Activity -
Return the records below exactly as they are written.

Top of Source information

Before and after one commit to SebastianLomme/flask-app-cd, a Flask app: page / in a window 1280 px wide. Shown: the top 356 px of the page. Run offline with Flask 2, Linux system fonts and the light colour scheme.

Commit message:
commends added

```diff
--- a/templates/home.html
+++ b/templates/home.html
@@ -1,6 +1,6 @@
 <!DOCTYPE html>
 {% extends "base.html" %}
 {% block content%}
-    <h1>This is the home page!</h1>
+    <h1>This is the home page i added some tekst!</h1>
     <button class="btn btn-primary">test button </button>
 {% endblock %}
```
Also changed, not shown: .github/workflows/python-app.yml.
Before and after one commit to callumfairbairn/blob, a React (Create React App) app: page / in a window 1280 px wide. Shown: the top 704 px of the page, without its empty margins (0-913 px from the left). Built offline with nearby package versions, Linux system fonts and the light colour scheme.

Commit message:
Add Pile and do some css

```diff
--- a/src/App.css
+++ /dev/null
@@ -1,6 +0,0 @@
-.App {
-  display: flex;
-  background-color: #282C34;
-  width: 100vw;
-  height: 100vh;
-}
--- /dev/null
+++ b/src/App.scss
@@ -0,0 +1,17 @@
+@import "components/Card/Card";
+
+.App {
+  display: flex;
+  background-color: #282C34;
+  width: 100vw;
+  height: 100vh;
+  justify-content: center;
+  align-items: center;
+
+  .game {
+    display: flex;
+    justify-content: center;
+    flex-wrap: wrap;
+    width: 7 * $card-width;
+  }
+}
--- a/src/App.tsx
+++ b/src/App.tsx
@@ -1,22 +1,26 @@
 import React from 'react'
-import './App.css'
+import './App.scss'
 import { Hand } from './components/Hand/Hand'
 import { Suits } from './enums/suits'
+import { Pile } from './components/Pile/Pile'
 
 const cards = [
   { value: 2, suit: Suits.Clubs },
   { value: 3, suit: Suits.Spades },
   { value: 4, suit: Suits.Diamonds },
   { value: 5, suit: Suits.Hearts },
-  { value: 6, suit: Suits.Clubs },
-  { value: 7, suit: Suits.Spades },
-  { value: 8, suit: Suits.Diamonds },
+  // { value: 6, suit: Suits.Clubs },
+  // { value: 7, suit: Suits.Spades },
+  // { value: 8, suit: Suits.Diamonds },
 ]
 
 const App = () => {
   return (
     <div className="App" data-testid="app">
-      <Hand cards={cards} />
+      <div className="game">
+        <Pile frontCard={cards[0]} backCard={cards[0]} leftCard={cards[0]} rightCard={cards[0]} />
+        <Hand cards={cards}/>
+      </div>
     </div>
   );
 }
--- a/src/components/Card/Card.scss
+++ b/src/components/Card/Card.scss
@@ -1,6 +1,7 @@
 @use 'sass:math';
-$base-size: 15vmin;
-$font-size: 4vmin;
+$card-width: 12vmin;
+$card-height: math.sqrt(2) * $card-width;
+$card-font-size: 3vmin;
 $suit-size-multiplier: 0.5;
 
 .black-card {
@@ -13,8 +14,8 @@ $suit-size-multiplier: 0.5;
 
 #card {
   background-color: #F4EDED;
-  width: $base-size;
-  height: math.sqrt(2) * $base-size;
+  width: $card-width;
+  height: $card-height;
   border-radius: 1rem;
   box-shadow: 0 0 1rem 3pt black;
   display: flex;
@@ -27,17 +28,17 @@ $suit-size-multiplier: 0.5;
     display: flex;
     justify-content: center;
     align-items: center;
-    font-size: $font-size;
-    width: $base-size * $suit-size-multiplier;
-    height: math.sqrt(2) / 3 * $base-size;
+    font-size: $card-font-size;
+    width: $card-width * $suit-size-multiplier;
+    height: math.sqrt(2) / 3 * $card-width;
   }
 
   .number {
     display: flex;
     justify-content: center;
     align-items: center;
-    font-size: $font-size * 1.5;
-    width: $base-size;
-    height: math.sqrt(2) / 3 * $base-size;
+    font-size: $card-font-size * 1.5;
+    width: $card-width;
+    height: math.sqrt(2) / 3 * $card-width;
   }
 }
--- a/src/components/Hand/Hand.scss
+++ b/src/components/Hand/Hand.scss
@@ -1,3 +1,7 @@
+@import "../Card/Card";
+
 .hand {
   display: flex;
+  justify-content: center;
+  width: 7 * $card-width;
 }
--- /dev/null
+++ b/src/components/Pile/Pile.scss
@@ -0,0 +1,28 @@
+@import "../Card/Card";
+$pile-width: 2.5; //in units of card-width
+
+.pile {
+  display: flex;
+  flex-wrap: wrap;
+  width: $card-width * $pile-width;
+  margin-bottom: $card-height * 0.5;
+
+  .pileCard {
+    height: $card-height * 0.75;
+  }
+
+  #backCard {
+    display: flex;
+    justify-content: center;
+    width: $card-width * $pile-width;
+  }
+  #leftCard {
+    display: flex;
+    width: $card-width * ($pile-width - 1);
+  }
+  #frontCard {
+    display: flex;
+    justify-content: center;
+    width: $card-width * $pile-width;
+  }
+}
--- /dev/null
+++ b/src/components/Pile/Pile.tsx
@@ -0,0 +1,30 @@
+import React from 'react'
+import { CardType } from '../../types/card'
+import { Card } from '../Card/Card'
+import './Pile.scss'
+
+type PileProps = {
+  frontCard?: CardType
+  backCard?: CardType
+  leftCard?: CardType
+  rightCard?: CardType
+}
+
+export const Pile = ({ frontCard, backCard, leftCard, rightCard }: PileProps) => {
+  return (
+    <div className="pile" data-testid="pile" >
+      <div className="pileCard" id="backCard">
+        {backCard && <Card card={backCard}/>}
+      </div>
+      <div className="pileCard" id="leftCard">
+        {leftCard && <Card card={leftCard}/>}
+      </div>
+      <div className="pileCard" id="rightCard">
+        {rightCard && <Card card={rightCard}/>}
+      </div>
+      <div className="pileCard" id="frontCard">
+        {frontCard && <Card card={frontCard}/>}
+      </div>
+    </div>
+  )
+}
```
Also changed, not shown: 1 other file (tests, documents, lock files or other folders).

Bottom of Source information

Response to this exercise -
Before and after one commit to SebastianLomme/flask-app-cd, a Flask app: page / in a window 1280 px wide. Shown: the top 356 px of the page. Run offline with Flask 2, Linux system fonts and the light colour scheme.

Commit message:
commends added

```diff
--- a/templates/home.html
+++ b/templates/home.html
@@ -1,6 +1,6 @@
 <!DOCTYPE html>
 {% extends "base.html" %}
 {% block content%}
-    <h1>This is the home page!</h1>
+    <h1>This is the home page i added some tekst!</h1>
     <button class="btn btn-primary">test button </button>
 {% endblock %}
```
Also changed, not shown: .github/workflows/python-app.yml.
Before and after one commit to callumfairbairn/blob, a React (Create React App) app: page / in a window 1280 px wide. Shown: the top 704 px of the page, without its empty margins (0-913 px from the left). Built offline with nearby package versions, Linux system fonts and the light colour scheme.

Commit message:
Add Pile and do some css

```diff
--- a/src/App.css
+++ /dev/null
@@ -1,6 +0,0 @@
-.App {
-  display: flex;
-  background-color: #282C34;
-  width: 100vw;
-  height: 100vh;
-}
--- /dev/null
+++ b/src/App.scss
@@ -0,0 +1,17 @@
+@import "components/Card/Card";
+
+.App {
+  display: flex;
+  background-color: #282C34;
+  width: 100vw;
+  height: 100vh;
+  justify-content: center;
+  align-items: center;
+
+  .game {
+    display: flex;
+    justify-content: center;
+    flex-wrap: wrap;
+    width: 7 * $card-width;
+  }
+}
--- a/src/App.tsx
+++ b/src/App.tsx
@@ -1,22 +1,26 @@
 import React from 'react'
-import './App.css'
+import './App.scss'
 import { Hand } from './components/Hand/Hand'
 import { Suits } from './enums/suits'
+import { Pile } from './components/Pile/Pile'
 
 const cards = [
   { value: 2, suit: Suits.Clubs },
   { value: 3, suit: Suits.Spades },
   { value: 4, suit: Suits.Diamonds },
   { value: 5, suit: Suits.Hearts },
-  { value: 6, suit: Suits.Clubs },
-  { value: 7, suit: Suits.Spades },
-  { value: 8, suit: Suits.Diamonds },
+  // { value: 6, suit: Suits.Clubs },
+  // { value: 7, suit: Suits.Spades },
+  // { value: 8, suit: Suits.Diamonds },
 ]
 
 const App = () => {
   return (
     <div className="App" data-testid="app">
-      <Hand cards={cards} />
+      <div className="game">
+        <Pile frontCard={cards[0]} backCard={cards[0]} leftCard={cards[0]} rightCard={cards[0]} />
+        <Hand cards={cards}/>
+      </div>
     </div>
   );
 }
--- a/src/components/Card/Card.scss
+++ b/src/components/Card/Card.scss
@@ -1,6 +1,7 @@
 @use 'sass:math';
-$base-size: 15vmin;
-$font-size: 4vmin;
+$card-width: 12vmin;
+$card-height: math.sqrt(2) * $card-width;
+$card-font-size: 3vmin;
 $suit-size-multiplier: 0.5;
 
 .black-card {
@@ -13,8 +14,8 @@ $suit-size-multiplier: 0.5;
 
 #card {
   background-color: #F4EDED;
-  width: $base-size;
-  height: math.sqrt(2) * $base-size;
+  width: $card-width;
+  height: $card-height;
   border-radius: 1rem;
   box-shadow: 0 0 1rem 3pt black;
   display: flex;
@@ -27,17 +28,17 @@ $suit-size-multiplier: 0.5;
     display: flex;
     justify-content: center;
     align-items: center;
-    font-size: $font-size;
-    width: $base-size * $suit-size-multiplier;
-    height: math.sqrt(2) / 3 * $base-size;
+    font-size: $card-font-size;
+    width: $card-width * $suit-size-multiplier;
+    height: math.sqrt(2) / 3 * $card-width;
   }
 
   .number {
     display: flex;
     justify-content: center;
     align-items: center;
-    font-size: $font-size * 1.5;
-    width: $base-size;
-    height: math.sqrt(2) / 3 * $base-size;
+    font-size: $card-font-size * 1.5;
+    width: $card-width;
+    height: math.sqrt(2) / 3 * $card-width;
   }
 }
--- a/src/components/Hand/Hand.scss
+++ b/src/components/Hand/Hand.scss
@@ -1,3 +1,7 @@
+@import "../Card/Card";
+
 .hand {
   display: flex;
+  justify-content: center;
+  width: 7 * $card-width;
 }
--- /dev/null
+++ b/src/components/Pile/Pile.scss
@@ -0,0 +1,28 @@
+@import "../Card/Card";
+$pile-width: 2.5; //in units of card-width
+
+.pile {
+  display: flex;
+  flex-wrap: wrap;
+  width: $card-width * $pile-width;
+  margin-bottom: $card-height * 0.5;
+
+  .pileCard {
+    height: $card-height * 0.75;
+  }
+
+  #backCard {
+    display: flex;
+    justify-content: center;
+    width: $card-width * $pile-width;
+  }
+  #leftCard {
+    display: flex;
+    width: $card-width * ($pile-width - 1);
+  }
+  #frontCard {
+    display: flex;
+    justify-content: center;
+    width: $card-width * $pile-width;
+  }
+}
--- /dev/null
+++ b/src/components/Pile/Pile.tsx
@@ -0,0 +1,30 @@
+import React from 'react'
+import { CardType } from '../../types/card'
+import { Card } from '../Card/Card'
+import './Pile.scss'
+
+type PileProps = {
+  frontCard?: CardType
+  backCard?: CardType
+  leftCard?: CardType
+  rightCard?: CardType
+}
+
+export const Pile = ({ frontCard, backCard, leftCard, rightCard }: PileProps) => {
+  return (
+    <div className="pile" data-testid="pile" >
+      <div className="pileCard" id="backCard">
+        {backCard && <Card card={backCard}/>}
+      </div>
+      <div className="pileCard" id="leftCard">
+        {leftCard && <Card card={leftCard}/>}
+      </div>
+      <div className="pileCard" id="rightCard">
+        {rightCard && <Card card={rightCard}/>}
+      </div>
+      <div className="pileCard" id="frontCard">
+        {frontCard && <Card card={frontCard}/>}
+      </div>
+    </div>
+  )
+}
```
Also changed, not shown: 1 other file (tests, documents, lock files or other folders).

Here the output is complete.